Answer by Jim Stone:

You enter a library, . . .

. . . take a book off the shelf, and notice that it’s filled with seemingly random strings of characters.

You take another book off the shelf. Same thing.

You examine a few more books and notice that all the books are quite similar.

Each book has exactly 500 pages. Each page has exactly 40 lines. And each line has exactly 50 character slots.

You examine a few more books and estimate that there are roughly 100 potential characters (including a blank spaces) that can go into each character slot.

Hmmm. Interesting.

Then you notice a sign that says “START HERE.” You go there, pick the first book off the shelf, and see that every page is blank.

You pick up the next book. It has a single letter ‘A’ in the first character slot, and all the other pages are blank.

You pick up the third book.
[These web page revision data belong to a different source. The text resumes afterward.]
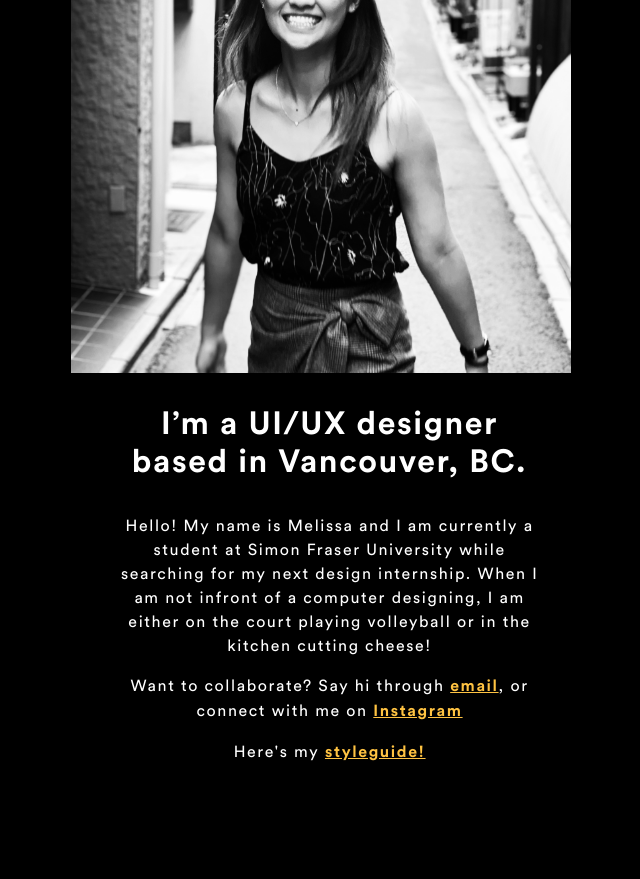
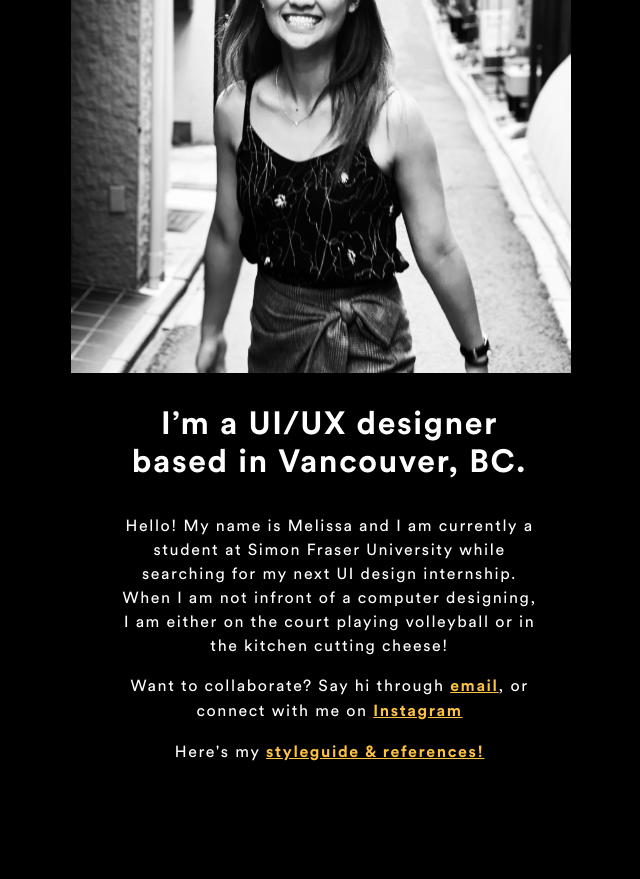
Before and after one commit to melissatse/P03-MEL, a plain HTML site: page about.html in a window 1280 px wide. Shown: the part 481-1360 px from the top of the page, without its empty margins (319-959 px from the left). Drawn offline with Linux system fonts and the light colour scheme.

Commit message:
cleaned up .css files

```diff
--- a/about.html
+++ b/about.html
@@ -7,11 +7,10 @@
 	<meta name="viewport" content="width=device-width, initial-scale=1.0">
 	<title>Melissa Tse</title>
 
-  <!-- <link rel="stylesheet" href="css/main.css"> -->
+	<!-- LINKING STYLES-->
   <link rel="stylesheet" href="css/about.css">
 	<link rel="stylesheet" href="css/fonts.css">
 	<link rel="stylesheet" href="css/flexbox.css">
-	<!-- <link rel="stylesheet" href="css/grids.css"> -->
 
 </head>
 
@@ -25,6 +24,9 @@
 
 	</header>
 
+
+	<!--START BIO CONTENT -->
+
     <div class="bio_img">
         <figure>
             <img src="img/profile-01.jpg" width="500" alt="a picture of me">
@@ -33,8 +35,10 @@
 
     <div class="bio">
         <h3>I’m a UI/UX designer based in Vancouver, BC. </h3>
-        <p class="about">Hello! My name is Melissa and I am currently a student at Simon Fraser University while searching for my next design internship. When I am not infront of a computer designing, I am either on the court playing volleyball or in the kitchen cutting cheese!</p>
+        <p class="about">Hello! My name is Melissa and I am currently a student at Simon Fraser University while searching for my next UI design internship. When I am not infront of a computer designing, I am either on the court playing volleyball or in the kitchen cutting cheese!</p>
         <p class="about">Want to collaborate? Say hi through <a href="mailto:melissawtse@gmail.com?Subject=Hi" class="text" target="_top">email</a>, or connect with me on <a href="https://www.instagram.com/melhoon" class="text" target="_blank">Instagram</a> </p>
 
-        <p class="about">Here's my <a href="styleguide.html" class="text" target="blank">styleguide!</a></p>
+				<!--LINK TO STYLE GUIDE -->
+
+        <p class="about">Here's my <a href="styleguide.html" class="text" target="blank">styleguide & references!</a></p>
     </div>
--- a/css/fonts.css
+++ b/css/fonts.css
@@ -1,3 +1,5 @@
+/* CITING FONT AND LINKING */
+
 @font-face{
     font-family: 'Circular';
     font-weight: normal;
--- a/css/lumen.css
+++ b/css/lumen.css
@@ -1,7 +1,6 @@
 
 
-
-/* MEDIA QUERIES */
+/* MEDIA QUERIES FOR LUMEN PROJECT*/
 
 @media (max-width:1000px) {
 
--- a/css/main_flexbox.css
+++ b/css/main_flexbox.css
@@ -1,3 +1,5 @@
+/* FOR MAIN PAGE  */
+
 *, *::after, *::before {
 	box-sizing: border-box;
 }
```
Also changed, not shown: css/about.css (+8 -1 lines), css/flexbox.css (+2 -7 lines), css/main.css (+7 -10 lines), css/parkeasy.css (+2 -14 lines), lumen.html (+7 -7 lines), parkeasy.html (+2 -2 lines).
It has a single letter ‘B’ in the first character slot. And, again, all the other pages are blank.

Then you look out across the library, and the shelves go on and on as far as the eye can see.

Your best guess is that each book in this library is a unique combination of characters, and that, collectively, the books in the library cover all the combinations that can be formed in books of this nature.

You do some quick math and calculate that there must be 100^(500*40*50) books — or 100^1,000,000 (one-hundred to the millionth power) books.

A vast number indeed.

Then you begin to wonder what books might be out there.

There must be:

  • A copy of “Hamlet,” — TAKE THAT, infinite monkeys!
  • A copy of “Hamlet” with one typo.
  • A copy of “Hamlet” with a different typo.
  • A copy of “Hamlet” with two typos.
  • A book containing all the best Quora answers that can fit in 500 pages — including some Oliver Emberton answers that haven’t been written yet.
  • An accurate 500-page biography of your life (from your birth until your death).
  • An extremely elegant proof of the Riemann Hypothesis (or is it a counterexample?)
  • A book containing a cure for cancer.

Wow! Just wow!

This is exciting.

Those books are out there somewhere. You just know it.

You have a cure for cancer almost at your fingertips!

Then the reality of the situation hits you, and you realize that the odds of finding any book you might want to find are very, very, . . . in fact vanishingly, . . . slim..

The numbers are just too big.

And there you sit with mixed emotions — torn between absolute wonder at what books must sit in this library, and abject depression because you’ll never find them.

———

This is basically Jorge Luis Borges’s “Library of Babel” thought experiment.

It never fails to blow my mind.

What are some trippy thought experiments?